    But long story short, whichever you pick, GET AN IUD. It’s going to suck to get inserted, and suck for the first few weeks, and then it’s going to be fucking awesome for the next several years.

  11. I’ve used both the Mirena IUD (with hormones) and the ParaGard copper IUD. Both were great. I did have heavy bleeding with the ParaGard, though, and that got old after a while. I had it taken out when I decided to try and conceive, and after the pregnancy opted for the Mirena. No periods, no hormonal side effects (other than no periods 🙂 ), I am sold.

  12. I thoroughly recommend the Mirena coil. It *can* be fitted in women who’ve not had children, it’s just technically a bit more difficult to do. That doesn’t stop them being fitted in childless by general practitioners here in the UK- in fact my last GP was at a student-only medical practice and they actively promoted the Mirena to their patients who were almost universally women who’d never been pregnant. My own experiences have been excellent, so much so that I’m now on my second and I have to say I can’t ever imagine using a different contraceptive. My periods have stopped entirely (and safely- no build up of uterine lining!), I’ve got incredibly reliable and convenient contraception without the systemic effects that hormonal contraceptives usually bring.
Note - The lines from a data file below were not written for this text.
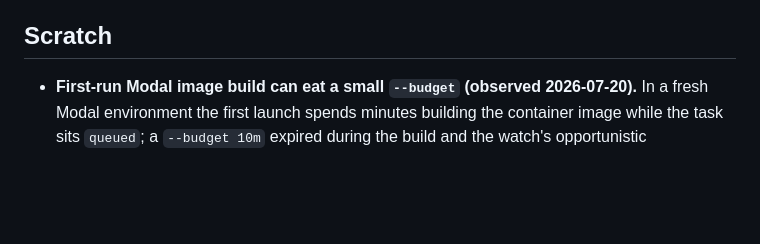
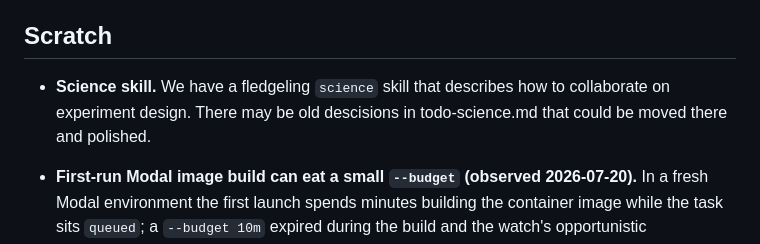
Before and after one commit to z0u/sca2, a Markdown page: todo-eng.md, the part around the change. GitHub-like rendering; blank space fills up the shorter version.

Commit message:
Edits to focus the science skill

```diff
--- a/todo-eng.md
+++ b/todo-eng.md
@@ -13,6 +13,10 @@ also carries a grounding comment with current file:line refs, so it should be
 readable cold without re-deriving code state.
 
 ## Scratch
+
+- **Science skill.** We have a fledgeling `science` skill that describes how to
+  collaborate on experiment design. There may be old descisions in
+  todo-science.md that could be moved there and polished.
 
 - **First-run Modal image build can eat a small `--budget` (observed
   2026-07-20).** In a fresh Modal environment the first launch spends minutes
```
Also changed, not shown: 1 other file.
I tend to promote the Mirena to my patients as the safety profile is so good and it’s so reliable.

    TBH though, the best person to speak to would be your doctor. Every woman’s experience of every contraceptive will be different.
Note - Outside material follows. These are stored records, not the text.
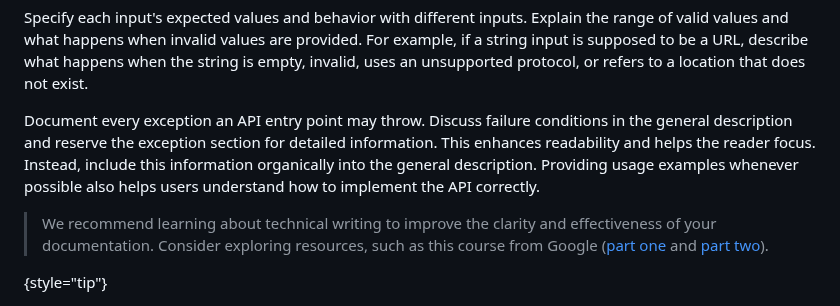
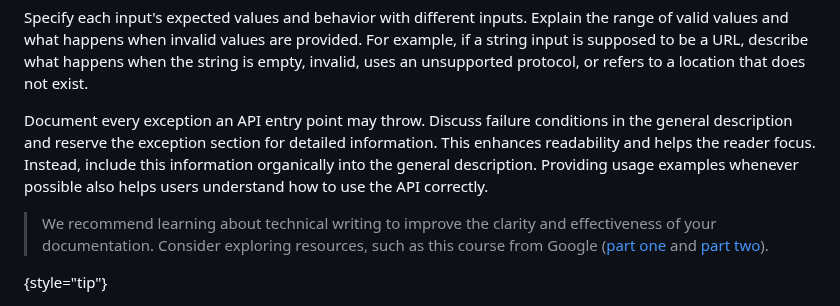
Before and after one commit to Kotlin/api-guidelines, a Markdown page: docs/topics/api-guidelines-informative-documentation.md, the part around the change. Drawn GitHub-style.

Commit message:
chore: minor fix for library authors guidelines doc (#40)

```diff
--- a/docs/topics/api-guidelines-informative-documentation.md
+++ b/docs/topics/api-guidelines-informative-documentation.md
@@ -91,7 +91,7 @@ Explain the range of valid values and what happens when invalid values are provi
 For example, if a string input is supposed to be a URL, describe what happens when the string is empty, invalid, uses an unsupported protocol,
 or refers to a location that does not exist.
 
-Document every exception an API entry point may throw. Discuss failure conditions in the general description and reserve the exception section for detailed information. This enhances readability and helps the reader focus. Instead, include this information organically into the general description. Providing usage examples whenever possible also helps users understand how to implement the API correctly.
+Document every exception an API entry point may throw. Discuss failure conditions in the general description and reserve the exception section for detailed information. This enhances readability and helps the reader focus. Instead, include this information organically into the general description. Providing usage examples whenever possible also helps users understand how to use the API correctly.
 
 > We recommend learning about technical writing to improve the clarity and effectiveness of your documentation.
 > Consider exploring resources, such as this course from Google ([part one](https://developers.google.com/tech-writing/one) and [part two](https://developers.google.com/tech-writing/two)).
```
Also changed, not shown: docs/topics/api-guidelines-backward-compatibility.md (+1 -1 lines), docs/topics/api-guidelines-readability.md (+1 -1 lines).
  13. I used the Nuvaring for 5 years before baby and now post partum I am going with the Depo shot since I plan on breastfeeding. Depending on what kind of hormones you can take will depend on your options.

  14. ring! I had an IUD for two years, but it became very painful…there’s also a service that will text you a birth control reminder, i LOVE it, after two accidental and unwanted pregnancies ending in expensive and painful terminations it definitely gives me peace of mind.

    here’s the link.

  15. I tried the copper IUD, and wound up not caring for it because it increased my cramps and both the quantity and length of flow. I gave it 6 months to even out and for every 30-day cycle, I was still bleeding my regular 7 days (1 or 2 days of those heavier than before), plus an additional 10 days of spotting to light flow. My gynecologist said that about 1/3 of her patients have their IUDs removed because of problems like these. But I’m glad I tried it, and I hope the 2/3 who keep theirs are deliriously happy with it.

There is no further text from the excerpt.